Rivets are specific, headed, usually non-threaded fasteners that are beaten or pressed into place to secure two or more items together. Rivets are cylindrical mechanical fasteners capped with a flanged or forged head on one end. Rivets have different shaped heads, including domed, flat, or countersunk.
To secure two or more pieces of material together, a rivet is placed into a hole cut just a bit larger in diameter than the rivet itself. During blind riveting or pop riveting, the force transferred from the hammer actually deforms the other end of a hollow rivet, creating a field head which secures the material together. By hand, this is usually done by hammering the rivet into the material with a striking plate underneath. Machine riveting can be done by heating the rivet until it is red hot and then forging the field head onto it or by using compression from a pneumatic or hydraulic hammer, or a smaller, hand-held rivet tool called a rivet gun.
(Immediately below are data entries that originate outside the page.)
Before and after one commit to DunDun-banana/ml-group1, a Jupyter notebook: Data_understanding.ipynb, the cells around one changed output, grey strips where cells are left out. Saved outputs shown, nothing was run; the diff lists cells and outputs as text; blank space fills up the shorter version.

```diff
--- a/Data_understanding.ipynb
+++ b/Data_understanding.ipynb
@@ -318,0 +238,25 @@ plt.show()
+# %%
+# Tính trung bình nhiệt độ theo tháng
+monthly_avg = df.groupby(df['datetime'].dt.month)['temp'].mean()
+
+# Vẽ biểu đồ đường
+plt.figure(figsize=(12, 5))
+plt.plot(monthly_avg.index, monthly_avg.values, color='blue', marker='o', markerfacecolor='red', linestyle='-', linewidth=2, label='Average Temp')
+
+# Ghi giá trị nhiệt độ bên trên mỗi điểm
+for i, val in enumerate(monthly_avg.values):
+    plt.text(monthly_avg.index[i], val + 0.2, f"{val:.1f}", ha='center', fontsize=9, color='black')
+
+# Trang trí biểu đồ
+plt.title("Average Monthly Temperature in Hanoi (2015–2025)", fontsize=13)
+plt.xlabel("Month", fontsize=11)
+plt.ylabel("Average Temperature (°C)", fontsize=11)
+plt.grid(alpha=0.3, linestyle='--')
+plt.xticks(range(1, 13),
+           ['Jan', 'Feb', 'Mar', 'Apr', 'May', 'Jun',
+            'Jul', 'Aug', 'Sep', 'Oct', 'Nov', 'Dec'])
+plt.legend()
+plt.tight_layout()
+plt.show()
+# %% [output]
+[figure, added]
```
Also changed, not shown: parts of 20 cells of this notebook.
Rivets come in a variety of configurations depending on the type of riveting. A tubular rivet has a cylindrical or tapered hole at the end, which is shaped or curled back by another tool during the setting process to form a clinch head against the material. A rivet nut or nutsert, is a threaded rivet which is used to provide secure, permanent hold in high-load applications.
Rivets can be made of many different materials, including steel, copper, plastic, and other metal alloys, depending on the material being secured together, possible weight restrictions, and the potential for corrosion. When the weight of the materials or the possibility of corrosion is an issue, a manufacturer may use a copper, aluminum, or plastic rivet. Plastic button rivets may be removed and used again, and are useful in applications where materials need to be non-conductive.